Contact Information

Thomas Poe Cooper Building 730 Rose Street Lexington, KY 40546-0073

Landscape and Spatial Ecology

Landscape and Spatial Ecology

Landscape and Spatial Ecology

Landscape-Scale Evaluation of Forest Health and Response to Disturbance

Photo of landscape ecology research

A McIntire-Stennis supported project 

Emerging Project

Appalachian forests provide a wide range of economic and ecosystem services to the people of Kentucky, ranging from wood products to carbon sequestration, biodiversity, and water quality. However, with changing land use and climate the forests face an intensified disturbance regime, which may cause deterioration of forest health resulting in a host of ecological ramifications. This new McIntire-Stennis supported research at the University of Kentucky Department of Forestry and Natural Resources has focused on quantifying the spatial patterns of forest disturbance and its impacts to forest landscape structure and ecological integrity in Appalachian forest of eastern Kentucky and beyond.

This emerging research project uses satellite imagery and other remote sensing data to determine the extent of forest disturbance and characterize several critical measures of forest health. Models are being developed to correlate satellite and terrestrial data to use in defining changes to our forests due to human activity such as surface mining and timber harvesting as well as wildfires and natural disturbances such as storms and droughts.


Researchers from the University of Kentucky are working in partnership with the USDA Forest Service Southern Experiment Station, Daniel Boone National Forest, Kentucky Department of Fish and Wildlife, Kentucky Geological Survey, and Chinese Academy of Sciences.


This emerging research is aimed at producing and developing technologically advance tools that can be used to efficiently track forest disturbances, both human-caused and natural, and determine changes that these disturbances have on forests.


post-doctorate scholars and students engaged in the project.


of this work as featured cover article in the internationally prestigious Frontiers in Ecology and the Environment.

About McIntire-Stennis

The McIntire-Stennis program, a unique federal-state partnership, cultivates and delivers forestry and natural resource innovations for a better future. By advancing research and education that increases the understanding of emerging challenges and fosters the development of relevant solutions, the McIntire-Stennis program has ensured healthy resilient forests and communities and an exceptional natural resources workforce since 1962.

Additional Research

Landscape heterogeneity of ecological resistance and resilience to the changes of climate and wildfire disturbance regime in Eurasian boreal forest
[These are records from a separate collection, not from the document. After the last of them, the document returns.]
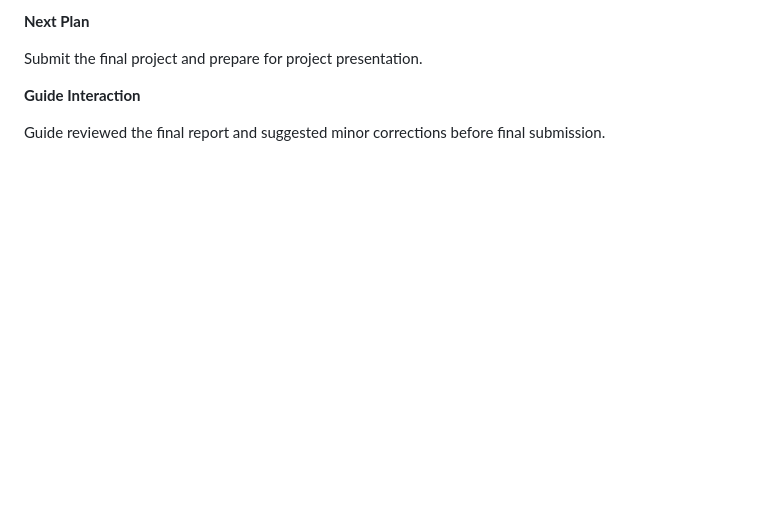
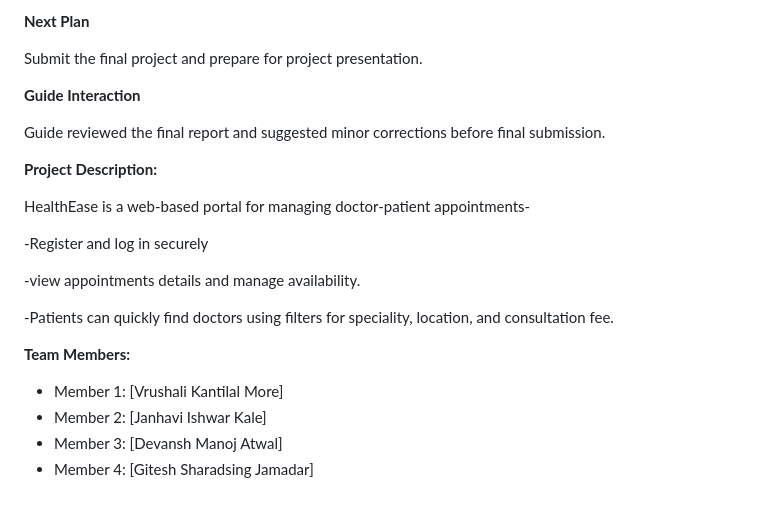
Before and after one commit to DevanshAtwal/HealthEase-Web-Based-Doctor-Patient-Appointment-Portal, a Markdown page: LOGBOOK.md, the part around the change. Drawn GitHub-style; blank space fills up the shorter version.

```diff
--- a/LOGBOOK.md
+++ b/LOGBOOK.md
@@ -209,3 +209,19 @@ Submit the final project and prepare for project presentation.
 **Guide Interaction**
 
 Guide reviewed the final report and suggested minor corrections before final submission.
+
+**Project Description:**
+
+HealthEase is a web-based portal for managing doctor-patient appointments-
+
+-Register and log in securely
+
+-view appointments details and manage availability.
+
+-Patients can quickly find doctors using filters for speciality, location, and consultation fee.
+
+**Team Members:**
+- Member 1: [Vrushali Kantilal More]
+- Member 2: [Janhavi Ishwar Kale]
+- Member 3: [Devansh Manoj Atwal]
+- Member 4: [Gitesh Sharadsing Jamadar]
```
Photo of boreal forest

Ecological resistance and resilience are classical concepts, yet now receiving a revived attention as we are actively deciphering the consequences of the rapid climate changes and associated disturbance regime shift. At large landscape scales, different sites may exhibit varied levels of resistance and resilience due to spatial variability in environmental conditions, biological interactions, and disturbance legacies. Understanding spatial heterogeneity of ecological resistance and resilience is critical for managing the landscape in the context of global change.

Here we propose to tackle this overarching question for a Chinese boreal forest, which is located in the southern limits of the Eurasian boreal biome and considered very sensitive to such driving forces. Boreal biome has arguably the largest carbon pool among all the biomes and Eurasian boreal forest covers more than half portion of the boreal biome. Yet this system is understudied comparing to North American counterparts.

In this research, we will use a combination of geospatial technology, field ecology, and forest landscape models to systematically examine spatial heterogeneity of ecological resistance and resilience for this region. The research result will help improve our understanding the response of this important system to climate forcing and its potential feedback to global climate systems.

Jian Yang, Ph.D.

Forestry and Natural Resources Department
(859) 257-7596

Forestry and Natural Resources Extension
(859) 257-7597

Contact Information

Thomas Poe Cooper Building 730 Rose Street Lexington, KY 40546-0073